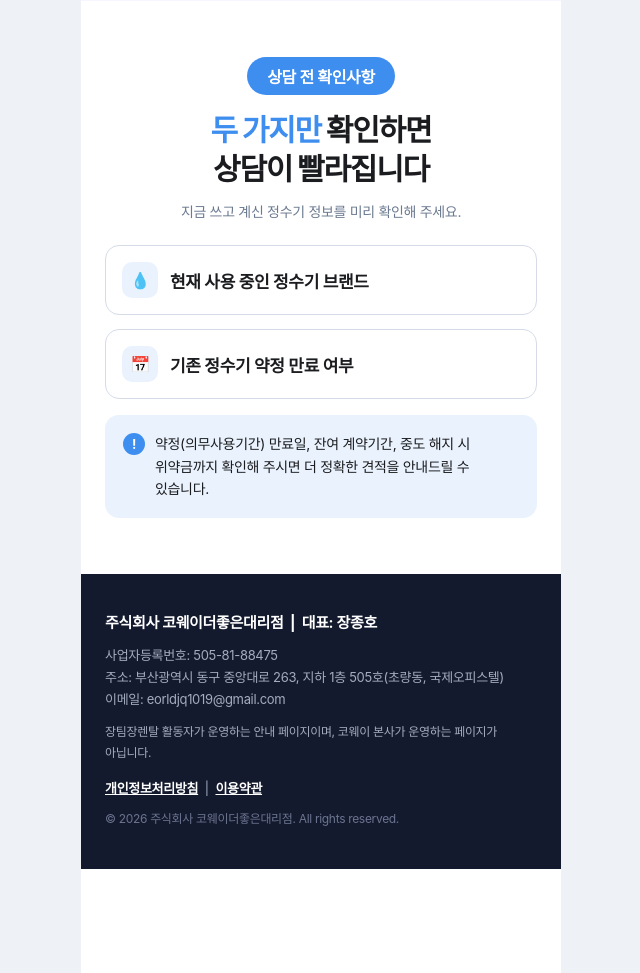
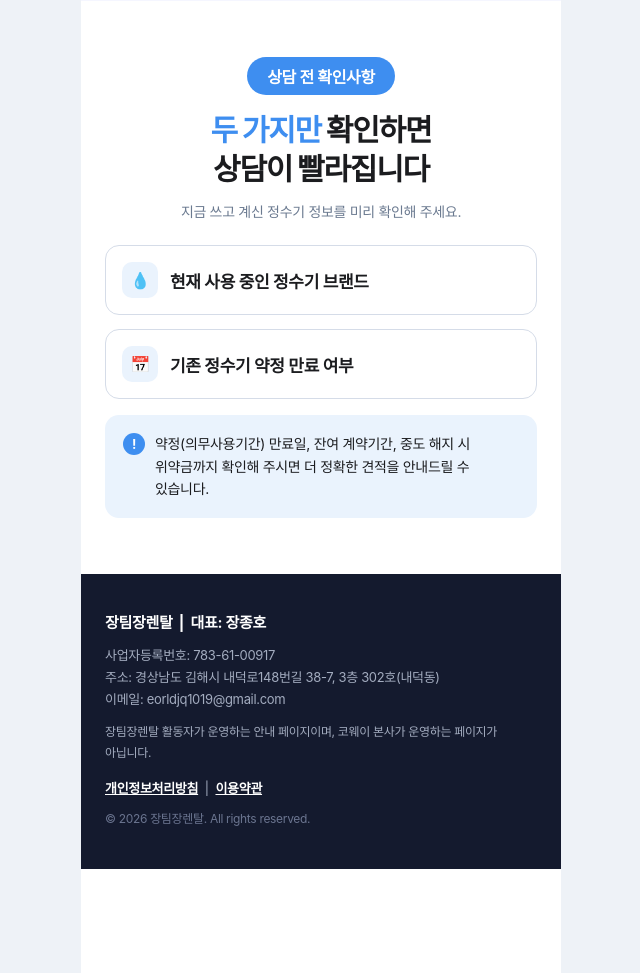
Before and after one commit to tkcnco3436-ai/jang, a website: page coway/index.html in a window 1280 px wide. Shown: the part 6321-7294 px from the top of the page, without its empty margins (319-959 px from the left). Drawn offline with Linux system fonts and the light colour scheme; a web font is replaced by a local one.

Commit message:
coway 샘플: 하단 사업자 정보를 장팀장렌탈 사업자등록증명 기준으로 변경
Co-Authored-By: Claude Opus 5.5 <noreply@anthropic.com>

```diff
--- a/coway/index.html
+++ b/coway/index.html
@@ -318,11 +318,11 @@ a{color:inherit}
 
   <!-- 12 푸터 (good.cowaygoodlife.kr 사업자 정보) -->
   <footer class="ft">
-    <strong>주식회사 코웨이더좋은대리점 &nbsp;|&nbsp; 대표: 장종호</strong>
-    <p style="margin-top:8px">사업자등록번호: 505-81-88475<br>주소: 부산광역시 동구 중앙대로 263, 지하 1층 505호(초량동, 국제오피스텔)<br>이메일: eorldjq1019@gmail.com</p>
+    <strong>장팀장렌탈 &nbsp;|&nbsp; 대표: 장종호</strong>
+    <p style="margin-top:8px">사업자등록번호: 783-61-00917<br>주소: 경상남도 김해시 내덕로148번길 38-7, 3층 302호(내덕동)<br>이메일: eorldjq1019@gmail.com</p>
     <p class="notice">장팀장렌탈 활동자가 운영하는 안내 페이지이며, 코웨이 본사가 운영하는 페이지가 아닙니다.</p>
     <p class="links"><a href="https://good.cowaygoodlife.kr/#privacy">개인정보처리방침</a> &nbsp;|&nbsp; <a href="https://good.cowaygoodlife.kr/#terms">이용약관</a></p>
-    <p class="copy">© 2026 주식회사 코웨이더좋은대리점. All rights reserved.</p>
+    <p class="copy">© 2026 장팀장렌탈. All rights reserved.</p>
   </footer>
 </div>
 
```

★ ★ ★ ★ ★

Anywhere the listing shows the word "nbsp", copy the full line.

SOLUTION FOR THIS TASK:
-    <strong>주식회사 코웨이더좋은대리점 &nbsp;|&nbsp; 대표: 장종호</strong>
+    <strong>장팀장렌탈 &nbsp;|&nbsp; 대표: 장종호</strong>
     <p class="links"><a href="https://good.cowaygoodlife.kr/#privacy">개인정보처리방침</a> &nbsp;|&nbsp; <a href="https://good.cowaygoodlife.kr/#terms">이용약관</a></p>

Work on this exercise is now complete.